“If I had my way, you would be chained in the dungeon without food and water for the rest of your life. I know you have the message from your little army on yourself, so there is hope yet. Subject yourself to a body search, and you will be free to go.”
The General saw a quick flash in the man’s eyes. Fear? Apprehension? The man nodded and spread his arms out in front of his body. The General nodded at Ashton. He watched as Ashton ran his hands all over the man, patting him furiously. He stripped the man of his clothes and felt every pocket and seam, checking for irregularities.
The man with the mole stayed calm and said nothing, his eyes fixed on Ashton. The breeze had picked up, and the man’s body was full of gooseflesh. Ashton let out a breath and turned to the General.

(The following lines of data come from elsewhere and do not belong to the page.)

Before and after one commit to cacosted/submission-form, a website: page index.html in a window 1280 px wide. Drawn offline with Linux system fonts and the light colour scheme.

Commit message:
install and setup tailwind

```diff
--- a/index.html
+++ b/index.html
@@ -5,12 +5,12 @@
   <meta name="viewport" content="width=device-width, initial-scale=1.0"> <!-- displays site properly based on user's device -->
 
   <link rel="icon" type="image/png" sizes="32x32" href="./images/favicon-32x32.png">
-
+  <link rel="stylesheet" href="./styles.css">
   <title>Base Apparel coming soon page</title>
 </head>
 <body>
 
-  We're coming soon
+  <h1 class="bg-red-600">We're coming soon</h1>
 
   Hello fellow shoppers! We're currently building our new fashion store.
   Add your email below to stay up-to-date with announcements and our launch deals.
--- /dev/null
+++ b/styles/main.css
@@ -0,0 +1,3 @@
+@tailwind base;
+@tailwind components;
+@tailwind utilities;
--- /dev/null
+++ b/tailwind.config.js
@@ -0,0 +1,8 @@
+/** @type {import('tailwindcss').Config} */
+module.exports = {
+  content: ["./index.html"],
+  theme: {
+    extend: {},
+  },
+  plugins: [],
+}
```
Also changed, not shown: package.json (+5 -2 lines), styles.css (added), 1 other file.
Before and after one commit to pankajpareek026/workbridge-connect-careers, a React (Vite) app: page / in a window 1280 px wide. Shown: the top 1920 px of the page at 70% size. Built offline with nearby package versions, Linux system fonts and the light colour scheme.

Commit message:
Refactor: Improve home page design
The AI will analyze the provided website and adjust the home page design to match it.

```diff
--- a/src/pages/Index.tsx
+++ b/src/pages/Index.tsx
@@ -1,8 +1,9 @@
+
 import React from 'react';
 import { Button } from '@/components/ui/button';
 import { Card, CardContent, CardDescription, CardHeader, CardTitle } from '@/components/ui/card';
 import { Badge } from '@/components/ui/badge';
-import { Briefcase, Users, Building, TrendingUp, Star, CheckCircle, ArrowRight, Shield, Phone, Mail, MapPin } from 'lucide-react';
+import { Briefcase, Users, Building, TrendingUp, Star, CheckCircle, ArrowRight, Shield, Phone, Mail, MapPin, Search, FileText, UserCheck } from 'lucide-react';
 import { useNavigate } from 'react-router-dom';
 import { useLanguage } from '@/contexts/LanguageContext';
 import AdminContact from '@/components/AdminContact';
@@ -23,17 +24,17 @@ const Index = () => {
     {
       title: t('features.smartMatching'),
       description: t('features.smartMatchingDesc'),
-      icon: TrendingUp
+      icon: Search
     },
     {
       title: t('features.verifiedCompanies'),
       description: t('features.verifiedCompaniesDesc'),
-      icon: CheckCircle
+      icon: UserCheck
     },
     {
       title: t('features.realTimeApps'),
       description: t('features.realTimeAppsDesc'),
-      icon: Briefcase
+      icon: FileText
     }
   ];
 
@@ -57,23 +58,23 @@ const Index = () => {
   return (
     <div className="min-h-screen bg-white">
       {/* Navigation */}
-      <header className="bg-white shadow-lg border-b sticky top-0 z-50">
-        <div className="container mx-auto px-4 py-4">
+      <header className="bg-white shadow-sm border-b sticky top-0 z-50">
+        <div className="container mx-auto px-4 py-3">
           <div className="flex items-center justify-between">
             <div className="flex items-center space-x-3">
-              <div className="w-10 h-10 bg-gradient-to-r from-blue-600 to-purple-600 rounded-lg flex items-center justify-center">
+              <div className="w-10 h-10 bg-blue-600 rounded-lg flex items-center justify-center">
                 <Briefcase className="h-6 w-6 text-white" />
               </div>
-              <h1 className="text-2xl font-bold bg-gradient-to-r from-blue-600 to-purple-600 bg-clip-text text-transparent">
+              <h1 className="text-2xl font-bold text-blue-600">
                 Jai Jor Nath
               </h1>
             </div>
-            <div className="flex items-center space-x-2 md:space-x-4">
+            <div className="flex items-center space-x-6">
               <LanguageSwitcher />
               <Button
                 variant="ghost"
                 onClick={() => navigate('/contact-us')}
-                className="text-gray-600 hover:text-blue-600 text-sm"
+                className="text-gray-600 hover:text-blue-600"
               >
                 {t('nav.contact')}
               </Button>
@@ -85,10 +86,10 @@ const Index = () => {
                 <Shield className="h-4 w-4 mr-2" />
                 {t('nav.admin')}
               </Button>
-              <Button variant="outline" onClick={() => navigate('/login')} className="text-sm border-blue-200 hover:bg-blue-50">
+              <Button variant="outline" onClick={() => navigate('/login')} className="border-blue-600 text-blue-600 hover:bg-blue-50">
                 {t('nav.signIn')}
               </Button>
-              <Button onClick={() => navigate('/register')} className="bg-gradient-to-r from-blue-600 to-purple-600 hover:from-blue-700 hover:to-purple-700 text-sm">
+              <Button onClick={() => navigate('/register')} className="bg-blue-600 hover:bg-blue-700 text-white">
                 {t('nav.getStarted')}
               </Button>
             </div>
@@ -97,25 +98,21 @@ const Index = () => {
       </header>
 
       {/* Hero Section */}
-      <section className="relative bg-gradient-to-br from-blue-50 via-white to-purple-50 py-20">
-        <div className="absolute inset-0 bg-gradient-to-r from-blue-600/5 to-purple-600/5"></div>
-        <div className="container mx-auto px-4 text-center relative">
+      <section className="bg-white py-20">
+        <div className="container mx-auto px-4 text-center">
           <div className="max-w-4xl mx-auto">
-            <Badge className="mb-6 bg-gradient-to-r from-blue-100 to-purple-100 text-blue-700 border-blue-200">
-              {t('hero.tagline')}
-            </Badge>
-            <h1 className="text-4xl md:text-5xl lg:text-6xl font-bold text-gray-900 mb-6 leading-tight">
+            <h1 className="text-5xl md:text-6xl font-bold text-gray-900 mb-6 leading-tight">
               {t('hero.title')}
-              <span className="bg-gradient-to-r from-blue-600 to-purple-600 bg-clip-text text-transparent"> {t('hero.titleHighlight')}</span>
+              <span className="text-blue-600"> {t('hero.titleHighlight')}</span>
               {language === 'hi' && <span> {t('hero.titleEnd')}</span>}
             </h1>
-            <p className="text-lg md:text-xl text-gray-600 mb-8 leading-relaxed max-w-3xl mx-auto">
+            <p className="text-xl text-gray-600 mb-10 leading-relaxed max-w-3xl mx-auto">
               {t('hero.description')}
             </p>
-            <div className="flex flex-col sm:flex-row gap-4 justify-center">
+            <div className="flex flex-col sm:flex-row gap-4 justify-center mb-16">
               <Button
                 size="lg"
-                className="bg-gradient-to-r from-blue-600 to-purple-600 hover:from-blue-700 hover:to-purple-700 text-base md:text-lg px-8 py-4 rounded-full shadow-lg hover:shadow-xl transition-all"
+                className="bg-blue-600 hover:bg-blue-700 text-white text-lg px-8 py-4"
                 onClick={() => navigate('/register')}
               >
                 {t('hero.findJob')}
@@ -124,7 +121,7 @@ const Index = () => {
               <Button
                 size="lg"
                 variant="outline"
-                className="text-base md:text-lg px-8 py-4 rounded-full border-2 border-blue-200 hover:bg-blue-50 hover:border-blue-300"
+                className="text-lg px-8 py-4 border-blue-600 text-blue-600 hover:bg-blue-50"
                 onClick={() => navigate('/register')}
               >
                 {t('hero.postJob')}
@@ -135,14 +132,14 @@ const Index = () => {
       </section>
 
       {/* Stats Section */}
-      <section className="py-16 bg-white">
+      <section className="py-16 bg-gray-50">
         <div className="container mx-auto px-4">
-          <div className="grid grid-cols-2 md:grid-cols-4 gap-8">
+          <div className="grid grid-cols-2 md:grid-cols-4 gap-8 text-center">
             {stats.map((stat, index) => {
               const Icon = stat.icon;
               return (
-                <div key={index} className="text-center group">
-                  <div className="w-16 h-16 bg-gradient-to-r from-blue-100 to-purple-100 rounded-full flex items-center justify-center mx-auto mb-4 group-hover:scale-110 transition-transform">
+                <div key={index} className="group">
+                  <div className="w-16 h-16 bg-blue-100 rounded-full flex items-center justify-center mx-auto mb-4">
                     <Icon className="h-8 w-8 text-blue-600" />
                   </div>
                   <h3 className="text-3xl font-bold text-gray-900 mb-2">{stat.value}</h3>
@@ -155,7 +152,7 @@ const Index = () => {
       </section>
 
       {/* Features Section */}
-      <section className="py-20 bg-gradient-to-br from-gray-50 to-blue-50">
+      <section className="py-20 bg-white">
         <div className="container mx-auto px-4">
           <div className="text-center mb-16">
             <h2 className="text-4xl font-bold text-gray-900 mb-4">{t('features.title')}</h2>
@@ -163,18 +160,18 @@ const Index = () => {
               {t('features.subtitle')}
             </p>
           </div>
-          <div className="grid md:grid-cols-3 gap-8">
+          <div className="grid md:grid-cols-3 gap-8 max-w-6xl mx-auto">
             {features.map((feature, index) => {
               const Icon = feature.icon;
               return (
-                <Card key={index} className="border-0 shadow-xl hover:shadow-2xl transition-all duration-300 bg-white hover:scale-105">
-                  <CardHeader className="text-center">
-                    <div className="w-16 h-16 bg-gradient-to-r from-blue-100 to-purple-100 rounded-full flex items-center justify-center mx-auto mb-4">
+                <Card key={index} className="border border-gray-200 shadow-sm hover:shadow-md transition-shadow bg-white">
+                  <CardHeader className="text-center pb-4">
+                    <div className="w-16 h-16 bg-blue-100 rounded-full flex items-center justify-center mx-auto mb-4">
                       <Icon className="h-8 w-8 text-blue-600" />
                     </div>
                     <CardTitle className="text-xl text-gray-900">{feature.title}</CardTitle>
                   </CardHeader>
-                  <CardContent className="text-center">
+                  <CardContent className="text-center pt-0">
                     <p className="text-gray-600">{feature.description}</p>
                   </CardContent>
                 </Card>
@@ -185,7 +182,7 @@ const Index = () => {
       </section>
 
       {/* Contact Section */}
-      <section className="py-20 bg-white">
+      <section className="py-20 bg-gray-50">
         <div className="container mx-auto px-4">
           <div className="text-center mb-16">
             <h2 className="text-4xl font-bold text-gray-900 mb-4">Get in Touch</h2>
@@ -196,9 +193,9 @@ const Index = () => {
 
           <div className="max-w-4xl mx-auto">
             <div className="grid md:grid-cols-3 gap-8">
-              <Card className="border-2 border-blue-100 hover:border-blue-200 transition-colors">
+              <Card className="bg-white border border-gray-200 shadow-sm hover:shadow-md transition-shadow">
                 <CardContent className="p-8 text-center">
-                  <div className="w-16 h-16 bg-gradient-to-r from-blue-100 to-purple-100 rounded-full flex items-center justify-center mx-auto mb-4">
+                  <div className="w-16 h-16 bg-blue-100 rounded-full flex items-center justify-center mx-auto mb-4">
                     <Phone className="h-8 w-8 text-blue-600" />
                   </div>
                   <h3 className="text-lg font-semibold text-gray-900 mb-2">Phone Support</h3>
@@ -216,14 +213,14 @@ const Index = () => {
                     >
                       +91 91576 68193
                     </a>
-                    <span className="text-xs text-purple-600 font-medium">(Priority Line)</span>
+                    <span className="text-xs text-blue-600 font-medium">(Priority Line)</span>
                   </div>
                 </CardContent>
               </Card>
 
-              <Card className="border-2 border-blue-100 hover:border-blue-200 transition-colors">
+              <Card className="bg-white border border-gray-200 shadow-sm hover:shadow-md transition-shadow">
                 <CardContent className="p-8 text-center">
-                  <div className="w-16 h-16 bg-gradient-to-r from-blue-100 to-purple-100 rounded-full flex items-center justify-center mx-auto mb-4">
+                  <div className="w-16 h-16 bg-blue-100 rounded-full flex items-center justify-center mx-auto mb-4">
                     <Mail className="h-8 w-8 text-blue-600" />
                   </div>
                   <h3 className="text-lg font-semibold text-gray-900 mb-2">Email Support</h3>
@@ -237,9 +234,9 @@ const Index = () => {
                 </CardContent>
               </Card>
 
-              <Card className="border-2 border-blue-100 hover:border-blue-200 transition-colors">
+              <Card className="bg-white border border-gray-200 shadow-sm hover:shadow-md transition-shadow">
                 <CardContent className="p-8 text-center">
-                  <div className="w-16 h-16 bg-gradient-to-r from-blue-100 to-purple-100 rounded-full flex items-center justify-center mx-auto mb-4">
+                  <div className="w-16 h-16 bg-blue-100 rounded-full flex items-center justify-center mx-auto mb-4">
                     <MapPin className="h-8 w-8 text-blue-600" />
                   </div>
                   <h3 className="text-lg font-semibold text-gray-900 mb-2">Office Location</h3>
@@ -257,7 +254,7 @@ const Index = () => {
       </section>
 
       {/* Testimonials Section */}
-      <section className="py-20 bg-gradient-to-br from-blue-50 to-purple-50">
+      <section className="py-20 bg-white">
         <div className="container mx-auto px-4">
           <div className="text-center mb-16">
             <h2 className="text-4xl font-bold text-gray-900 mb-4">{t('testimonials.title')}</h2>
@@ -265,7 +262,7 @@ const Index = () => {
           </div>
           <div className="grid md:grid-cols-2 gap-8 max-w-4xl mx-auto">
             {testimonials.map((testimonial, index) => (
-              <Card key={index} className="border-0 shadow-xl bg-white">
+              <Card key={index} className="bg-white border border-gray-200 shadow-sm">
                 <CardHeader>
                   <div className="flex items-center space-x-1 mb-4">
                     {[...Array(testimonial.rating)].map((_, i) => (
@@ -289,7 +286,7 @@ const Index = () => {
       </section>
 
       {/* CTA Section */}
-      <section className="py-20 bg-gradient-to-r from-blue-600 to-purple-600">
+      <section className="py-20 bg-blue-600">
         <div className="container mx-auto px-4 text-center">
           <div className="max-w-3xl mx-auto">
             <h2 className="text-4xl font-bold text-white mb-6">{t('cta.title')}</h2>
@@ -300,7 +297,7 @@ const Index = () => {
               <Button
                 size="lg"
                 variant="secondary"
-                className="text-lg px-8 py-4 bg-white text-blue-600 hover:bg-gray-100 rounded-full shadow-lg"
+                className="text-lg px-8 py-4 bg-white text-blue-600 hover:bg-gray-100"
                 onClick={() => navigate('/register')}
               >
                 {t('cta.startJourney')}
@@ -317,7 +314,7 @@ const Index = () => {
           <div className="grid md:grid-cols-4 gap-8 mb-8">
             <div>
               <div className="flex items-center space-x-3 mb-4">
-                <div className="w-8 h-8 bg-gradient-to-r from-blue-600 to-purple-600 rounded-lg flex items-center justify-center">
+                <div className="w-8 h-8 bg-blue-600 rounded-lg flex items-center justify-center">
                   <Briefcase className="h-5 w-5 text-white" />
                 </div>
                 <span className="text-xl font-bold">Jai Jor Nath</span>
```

He shook his head.
“WHAT?” roared the General. He snatched the clothes from Ashton and checked them himself, ripping the pockets open and turning them inside out. But there was nothing. Not a scrap of paper, not even a single letter that had been scratched or written or woven into the cloth. The General trembled with rage as he threw the clothes down and stomped on them. The dust and grit on the ground mixed with the bright colour of the shirt until it resembled an old rag.
“That is what I think of your rebel army,” he said, his voice choked with fury. He stepped closer to the man.
“And this, is what I think of you.” He spat on the man’s face.
There was a loud gasp as the townsfolk who had been watching so far started to murmur among themselves. Ashton glanced at them and saw a lot of angry faces.
“General,” he said quietly. “We had better go before the crowd turns into a mob.”
The General was still looking at the man with the mole, who had not uttered a word. He simply wiped the spit off his cheek with the back of his hand and stared back at the General. Ashton made an impatient noise and picked up the man’s clothes from the ground. He threw them in his face.
“We will find your army,” said Ashton. “Justice will be done.”
The man put on his clothes silently and turned back without a word. The foot soldiers looked at the General, who nodded. The man walked away from their sight and was soon swallowed by the crowd.
“Let’s go, General.” said Ashton. The General was literally shaking in anger. Large veins were popping in his neck as he walked swiftly away from them. Ashton hoped none of the rookie soldiers would bear the brunt of his anger.
He sighed and looked into the crowd in front of him, trying to spot the man with the mole on his cheek. He had long disappeared. Ashton smiled.
The man with the mole walked swiftly, sidestepping people deftly. He didn’t look back, but his ears were strained to pick up the sound of the boots of the soldiers. He didn’t hear a thing. He rounded a corner and stepped into an alley. He leant against the wall and let out a slow breath.
He slipped two fingers into the sleeve-fold of his shirt and pulled out a piece of paper. He flattened it on his palm and held it to the light. There were only three words on it: Fisherman’s Cove, Midnight. He nodded as he thought back to a few minutes ago. The General, dressed up in his tight military uniform, looking like he was about to explode. The foot-soldiers, giving anxious looks at the crowd that had suddenly turned angry.
Ashton – picking up his soiled shirt from the ground, and slipping the paper inside the sleeve when nobody was looking. The man with the mole smiled, remembering what Ashton had said.
“Justice will be done,” he whispered slowly. He crushed the paper in his hand and put it into his mouth. He chewed thrice and swallowed.